National Leader in Cybersecurity Chosen as JALC Alumnus of the Year
March 6, 2018
CARTERVILLE — Jarrod Echols — a 2008 graduate of John A. Logan College — has been chosen as the College’s 2018 Alumnus of the Year.
He will speak at graduation in May.
Echols, a Murphysboro native, gained considerable attention more than a year ago when he was named to the White House Information Technology Team where he identified and combated threats to the Executive Office of the President network.
Then, Echols pointed to instructors at John A. Logan College for his professional success. Echols, in fact, marveled at the instruction he received at John A. Logan College, praising JALC Professor Mark Rogers for his passion in the classroom.
“Mark Rogers stood out the most, especially since his focus was on network security,” Echols said. “He always went into amazing detail on how to secure the network based on his own experiences outside the classroom. The classes included a lab, which allowed me to practice hands-on with the equipment and software.”
Echols recently left the White House after being offered a job with one of the world’s largest private cybersecurity companies. He is now traveling many parts of the world helping large corporations and other entities with securing their networks.
“The success in my career is a reflection of the dedicated instructors and staff at John A. Logan College,” Echols said. “They have a strong desire to make sure students succeed.”
Echols said he especially enjoyed spending time on classroom projects that included building wireless network designs and learning how operating systems interacted with computer hardware.
Echols’ love for information technology and his interest in law enforcement — fostered by his father, Paul Echols, a decorated Carbondale police officer — combined together to lead him into the field of information security, he explained.
After JALC, Jarrod transferred to Southern Illinois University where he completed a Bachelors in Information Systems Technology and a Masters of Public Administration.
During Echols' Master’s program, he was invited to an internship with the US Senate Sergeant At Arms Information Security program.

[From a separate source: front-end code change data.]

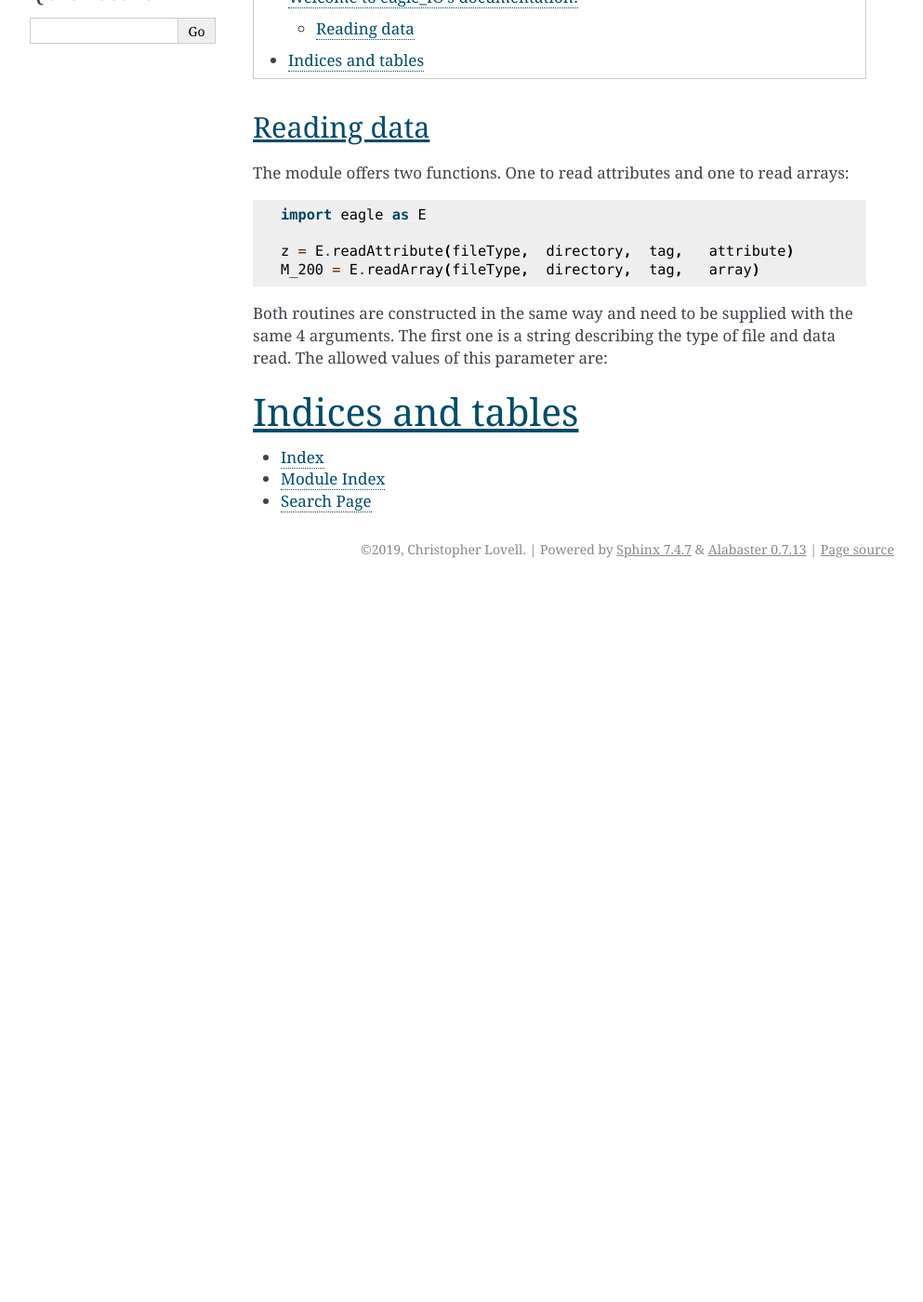
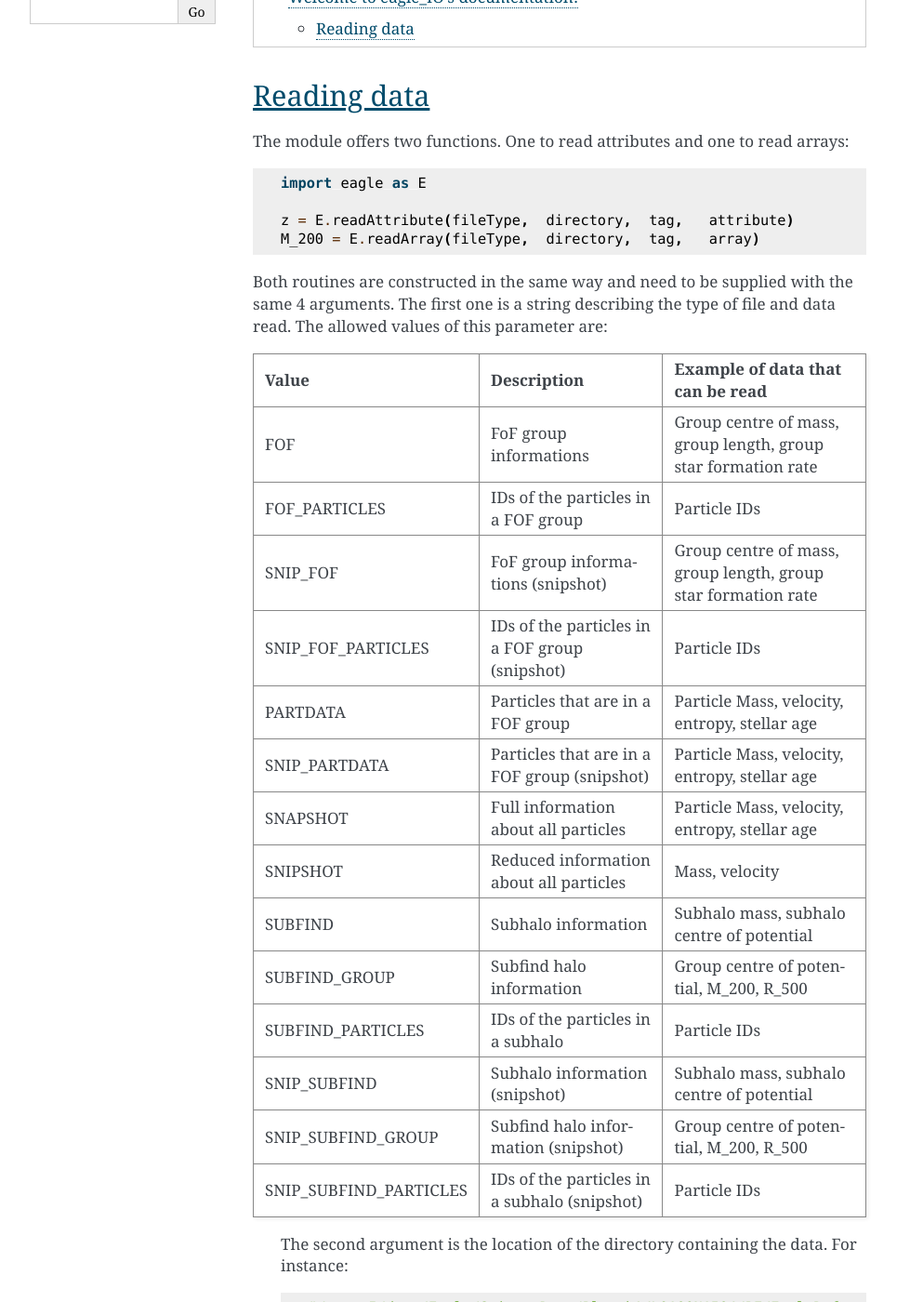
Before and after one commit to christopherlovell/eagleI, a Sphinx documentation site: the page built from docs/index.rst, in a window 1280 px wide and 1400 px high, scrolled down 292 px. Shown: the whole window at 93% size, without its empty margins (148-1141 px from the left). Built offline with Sphinx 7.4.7, drawn with Linux system fonts in a browser that asks for light colours; before the commit the page ends 922 px from its top, so only the background shows below that; some of the changed text lies outside the part shown.

Commit message:
Update index.rst

```diff
--- a/docs/index.rst
+++ b/docs/index.rst
@@ -30,9 +25,48 @@
 
 Both routines are constructed in the same way and need to be supplied with the same 4 arguments. The first one is a string describing the type of file and data read. The allowed values of this parameter are:
 
-Indices and tables
-==================
+=======================  ===============================================  ==============================================================
+Value                    Description                                      Example of data that can be read
+=======================  ===============================================  ==============================================================
+FOF                      FoF group informations                           Group centre of mass, group length, group star formation rate
+FOF_PARTICLES            IDs of the particles in a FOF group              Particle IDs
+SNIP_FOF                 FoF group informations (snipshot)                Group centre of mass, group length, group star formation rate
+SNIP_FOF_PARTICLES       IDs of the particles in a FOF group (snipshot)   Particle IDs
+PARTDATA                 Particles that are in a FOF group                Particle Mass, velocity, entropy, stellar age
+SNIP_PARTDATA            Particles that are in a FOF group (snipshot)     Particle Mass, velocity, entropy, stellar age
+SNAPSHOT                 Full information about all particles             Particle Mass, velocity, entropy, stellar age
+SNIPSHOT                 Reduced information about all particles          Mass, velocity
+SUBFIND                  Subhalo information                              Subhalo mass, subhalo centre of potential
+SUBFIND_GROUP            Subfind halo information                         Group centre of potential, M_200, R_500
+SUBFIND_PARTICLES        IDs of the particles in a subhalo                Particle IDs
+SNIP_SUBFIND             Subhalo information (snipshot)                   Subhalo mass, subhalo centre of potential
+SNIP_SUBFIND_GROUP       Subfind halo information (snipshot)              Group centre of potential, M_200, R_500
+SNIP_SUBFIND_PARTICLES   IDs of the particles in a subhalo (snipshot)     Particle IDs
+=======================  ===============================================  ==============================================================
 
-* :ref:`genindex`
-* :ref:`modindex`
-* :ref:`search`
+
+
+ The second argument is the location of the directory containing the data. For instance::
+
+  "/cosma5/data/Eagle/ScienceRuns/Planck1/L0100N1504/PE/EagleReference/data/"
+
+The third argument is the “tag” of the output. This is the part of the filename that contains the snapshot number and the redshift. For the 29 main output times, the values are:
+
+  “000_z020p000”	“001_z015p132”	“002_z009p993”	“003_z008p988”
+  “004_z008p075”	“005_z007p050”	“006_z005p971”	“007_z005p487”
+  “008_z005p037”	“009_z004p485”	“010_z003p984”	“011_z003p528”
+  “012_z003p017”	“013_z002p478”	“014_z002p237”	“015_z002p012”
+  “017_z001p487”	“018_z001p259”	“019_z001p004”	“020_z000p865”
+  “021_z000p736”	“022_z000p615”	“023_z000p503”	“024_z000p366”
+  “025_z000p271”	“026_z000p183”	“027_z000p101”	“028_z000p000”
+
+
+The last argument is the name of the array or attribute to be read. For instance:
+
+  "/PartType4/Metallicity"
+
+or
+
+  "/PartType5/BH_TimeLastmerger"
+
+The routine returns a numpy array containing the values extracted from the files. The order of the elements is preserved and the type of the values is the same than stored in the HDF5 files.
```
Also changed, not shown: other parts of docs/index.rst (+1 -6 lines).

This internship led to Echols becoming a full-time employee for a defense contractor supporting the US Senate Cyber Security Operations Center and eventually a government employee leading the Cyber Threat Intelligence Branch. After helping build the Cyber Threat Intelligence program for the US Senate, Echols accepted a position with the White House Threat Intelligence Team at the Executive Office of the President for a year, and is now working for the private threat intelligence company “Flashpoint.”